START Data records
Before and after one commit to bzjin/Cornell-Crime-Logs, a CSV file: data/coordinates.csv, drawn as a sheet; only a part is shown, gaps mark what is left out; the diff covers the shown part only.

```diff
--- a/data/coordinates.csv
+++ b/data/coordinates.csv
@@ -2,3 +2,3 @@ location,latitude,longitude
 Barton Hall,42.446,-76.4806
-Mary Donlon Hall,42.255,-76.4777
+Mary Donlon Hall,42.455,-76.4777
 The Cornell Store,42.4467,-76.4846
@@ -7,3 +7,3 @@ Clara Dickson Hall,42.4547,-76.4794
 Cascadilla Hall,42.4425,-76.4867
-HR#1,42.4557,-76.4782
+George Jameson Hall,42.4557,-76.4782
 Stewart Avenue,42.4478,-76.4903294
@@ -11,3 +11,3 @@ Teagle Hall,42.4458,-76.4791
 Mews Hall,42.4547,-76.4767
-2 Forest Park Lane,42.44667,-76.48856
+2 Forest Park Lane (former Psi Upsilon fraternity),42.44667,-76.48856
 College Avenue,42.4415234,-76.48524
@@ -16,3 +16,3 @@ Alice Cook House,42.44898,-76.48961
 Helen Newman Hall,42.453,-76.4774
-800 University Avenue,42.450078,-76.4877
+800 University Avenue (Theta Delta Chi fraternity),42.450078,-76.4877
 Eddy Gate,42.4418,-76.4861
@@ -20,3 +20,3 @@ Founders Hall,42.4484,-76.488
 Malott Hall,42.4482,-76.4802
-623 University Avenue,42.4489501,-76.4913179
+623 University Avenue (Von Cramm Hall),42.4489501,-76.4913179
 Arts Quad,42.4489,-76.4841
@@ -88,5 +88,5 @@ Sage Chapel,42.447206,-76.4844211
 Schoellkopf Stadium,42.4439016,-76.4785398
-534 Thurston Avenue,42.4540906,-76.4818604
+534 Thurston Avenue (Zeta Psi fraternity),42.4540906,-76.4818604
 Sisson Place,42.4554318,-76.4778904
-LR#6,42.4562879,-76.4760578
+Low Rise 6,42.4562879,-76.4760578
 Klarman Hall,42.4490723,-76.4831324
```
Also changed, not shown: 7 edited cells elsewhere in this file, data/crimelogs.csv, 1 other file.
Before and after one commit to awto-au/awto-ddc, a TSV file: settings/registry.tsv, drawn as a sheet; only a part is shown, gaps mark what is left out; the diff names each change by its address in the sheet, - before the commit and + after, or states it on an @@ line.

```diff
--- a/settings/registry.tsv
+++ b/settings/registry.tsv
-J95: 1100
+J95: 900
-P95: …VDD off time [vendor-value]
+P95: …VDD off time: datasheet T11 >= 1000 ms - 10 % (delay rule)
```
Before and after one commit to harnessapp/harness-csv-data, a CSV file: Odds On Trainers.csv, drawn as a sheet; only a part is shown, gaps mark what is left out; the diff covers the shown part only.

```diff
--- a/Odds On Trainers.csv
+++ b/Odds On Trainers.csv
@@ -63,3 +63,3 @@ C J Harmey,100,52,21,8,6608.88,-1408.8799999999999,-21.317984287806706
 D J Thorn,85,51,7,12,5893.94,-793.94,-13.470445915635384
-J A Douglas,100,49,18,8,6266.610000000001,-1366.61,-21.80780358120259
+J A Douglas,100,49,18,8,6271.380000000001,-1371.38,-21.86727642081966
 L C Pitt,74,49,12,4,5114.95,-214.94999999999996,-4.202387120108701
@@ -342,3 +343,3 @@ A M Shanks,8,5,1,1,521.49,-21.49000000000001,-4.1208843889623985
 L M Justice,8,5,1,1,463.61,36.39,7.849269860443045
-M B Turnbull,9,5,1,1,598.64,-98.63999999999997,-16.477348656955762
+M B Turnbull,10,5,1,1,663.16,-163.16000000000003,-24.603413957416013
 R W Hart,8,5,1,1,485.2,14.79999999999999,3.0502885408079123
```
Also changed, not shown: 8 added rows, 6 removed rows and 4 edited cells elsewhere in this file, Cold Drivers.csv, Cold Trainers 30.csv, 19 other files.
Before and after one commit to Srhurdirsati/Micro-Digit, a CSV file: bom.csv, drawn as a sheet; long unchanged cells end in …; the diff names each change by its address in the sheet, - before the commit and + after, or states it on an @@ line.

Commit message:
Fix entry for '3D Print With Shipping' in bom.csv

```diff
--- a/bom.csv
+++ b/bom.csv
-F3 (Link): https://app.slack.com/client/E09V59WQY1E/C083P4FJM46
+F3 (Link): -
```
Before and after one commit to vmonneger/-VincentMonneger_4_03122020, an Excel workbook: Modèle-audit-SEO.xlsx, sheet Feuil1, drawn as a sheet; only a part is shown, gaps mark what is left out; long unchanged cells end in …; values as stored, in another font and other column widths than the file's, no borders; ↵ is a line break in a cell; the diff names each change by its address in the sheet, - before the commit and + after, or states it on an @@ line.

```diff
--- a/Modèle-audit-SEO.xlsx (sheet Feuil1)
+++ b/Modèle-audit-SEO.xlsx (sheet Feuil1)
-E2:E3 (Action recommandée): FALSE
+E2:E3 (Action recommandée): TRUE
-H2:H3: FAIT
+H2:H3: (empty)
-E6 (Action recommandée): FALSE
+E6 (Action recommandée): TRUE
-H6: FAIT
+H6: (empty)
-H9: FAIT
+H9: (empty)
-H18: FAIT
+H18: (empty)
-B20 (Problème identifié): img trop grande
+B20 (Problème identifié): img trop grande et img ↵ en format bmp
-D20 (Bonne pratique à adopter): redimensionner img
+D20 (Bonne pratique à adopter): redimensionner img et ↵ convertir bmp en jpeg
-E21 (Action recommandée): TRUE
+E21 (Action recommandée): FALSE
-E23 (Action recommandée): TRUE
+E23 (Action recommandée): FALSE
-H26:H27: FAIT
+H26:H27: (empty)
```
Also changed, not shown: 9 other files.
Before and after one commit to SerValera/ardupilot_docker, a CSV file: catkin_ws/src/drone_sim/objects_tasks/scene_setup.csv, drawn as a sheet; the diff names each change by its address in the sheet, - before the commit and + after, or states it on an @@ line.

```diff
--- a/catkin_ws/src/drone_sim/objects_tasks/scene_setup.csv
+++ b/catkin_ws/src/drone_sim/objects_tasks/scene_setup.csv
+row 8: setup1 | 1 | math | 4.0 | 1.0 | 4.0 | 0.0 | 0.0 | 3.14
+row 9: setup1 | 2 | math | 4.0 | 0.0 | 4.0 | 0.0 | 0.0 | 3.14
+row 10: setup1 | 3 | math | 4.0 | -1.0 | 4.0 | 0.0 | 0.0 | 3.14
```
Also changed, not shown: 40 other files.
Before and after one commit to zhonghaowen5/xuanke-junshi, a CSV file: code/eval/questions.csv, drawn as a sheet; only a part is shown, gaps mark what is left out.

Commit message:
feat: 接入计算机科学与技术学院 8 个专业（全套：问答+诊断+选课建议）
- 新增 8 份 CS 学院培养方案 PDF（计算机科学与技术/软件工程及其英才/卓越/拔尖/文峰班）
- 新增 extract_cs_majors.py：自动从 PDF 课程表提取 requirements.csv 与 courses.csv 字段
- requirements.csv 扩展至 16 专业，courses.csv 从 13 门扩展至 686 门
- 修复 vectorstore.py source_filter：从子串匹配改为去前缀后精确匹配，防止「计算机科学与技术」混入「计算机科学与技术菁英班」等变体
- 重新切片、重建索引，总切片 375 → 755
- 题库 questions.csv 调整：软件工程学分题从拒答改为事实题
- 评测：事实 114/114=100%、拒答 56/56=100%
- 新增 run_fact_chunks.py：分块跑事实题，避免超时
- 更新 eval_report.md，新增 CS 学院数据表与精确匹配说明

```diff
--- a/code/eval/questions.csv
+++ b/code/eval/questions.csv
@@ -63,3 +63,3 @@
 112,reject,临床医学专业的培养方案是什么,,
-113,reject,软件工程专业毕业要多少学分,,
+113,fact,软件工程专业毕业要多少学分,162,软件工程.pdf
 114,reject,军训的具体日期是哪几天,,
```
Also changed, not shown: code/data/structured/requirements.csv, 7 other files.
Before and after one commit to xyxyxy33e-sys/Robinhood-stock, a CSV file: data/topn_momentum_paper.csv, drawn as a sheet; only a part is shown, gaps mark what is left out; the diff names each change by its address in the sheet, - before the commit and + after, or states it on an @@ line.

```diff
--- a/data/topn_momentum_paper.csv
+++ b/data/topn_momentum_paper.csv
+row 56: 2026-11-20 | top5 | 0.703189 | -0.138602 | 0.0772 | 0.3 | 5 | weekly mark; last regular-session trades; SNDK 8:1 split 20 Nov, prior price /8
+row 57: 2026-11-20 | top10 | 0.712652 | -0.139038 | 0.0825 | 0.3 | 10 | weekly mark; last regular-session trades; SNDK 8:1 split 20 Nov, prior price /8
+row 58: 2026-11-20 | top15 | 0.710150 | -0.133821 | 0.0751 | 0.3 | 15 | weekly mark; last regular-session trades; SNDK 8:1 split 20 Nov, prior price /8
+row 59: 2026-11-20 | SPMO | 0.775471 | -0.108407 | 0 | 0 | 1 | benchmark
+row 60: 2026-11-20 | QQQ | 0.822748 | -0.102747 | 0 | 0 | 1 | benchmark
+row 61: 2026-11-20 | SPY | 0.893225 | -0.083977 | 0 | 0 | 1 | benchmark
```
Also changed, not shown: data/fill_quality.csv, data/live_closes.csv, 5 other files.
END Data records
→ **Assigned task**
The lines above from the one with "Also changed, not shown: 9 other files." through the one with "Also changed, not shown: 40 other files." are to be duplicated exactly, ends included, with nothing added.

→ **Solved exercise**
Also changed, not shown: 9 other files.
Before and after one commit to SerValera/ardupilot_docker, a CSV file: catkin_ws/src/drone_sim/objects_tasks/scene_setup.csv, drawn as a sheet; the diff names each change by its address in the sheet, - before the commit and + after, or states it on an @@ line.

```diff
--- a/catkin_ws/src/drone_sim/objects_tasks/scene_setup.csv
+++ b/catkin_ws/src/drone_sim/objects_tasks/scene_setup.csv
+row 8: setup1 | 1 | math | 4.0 | 1.0 | 4.0 | 0.0 | 0.0 | 3.14
+row 9: setup1 | 2 | math | 4.0 | 0.0 | 4.0 | 0.0 | 0.0 | 3.14
+row 10: setup1 | 3 | math | 4.0 | -1.0 | 4.0 | 0.0 | 0.0 | 3.14
```
Also changed, not shown: 40 other files.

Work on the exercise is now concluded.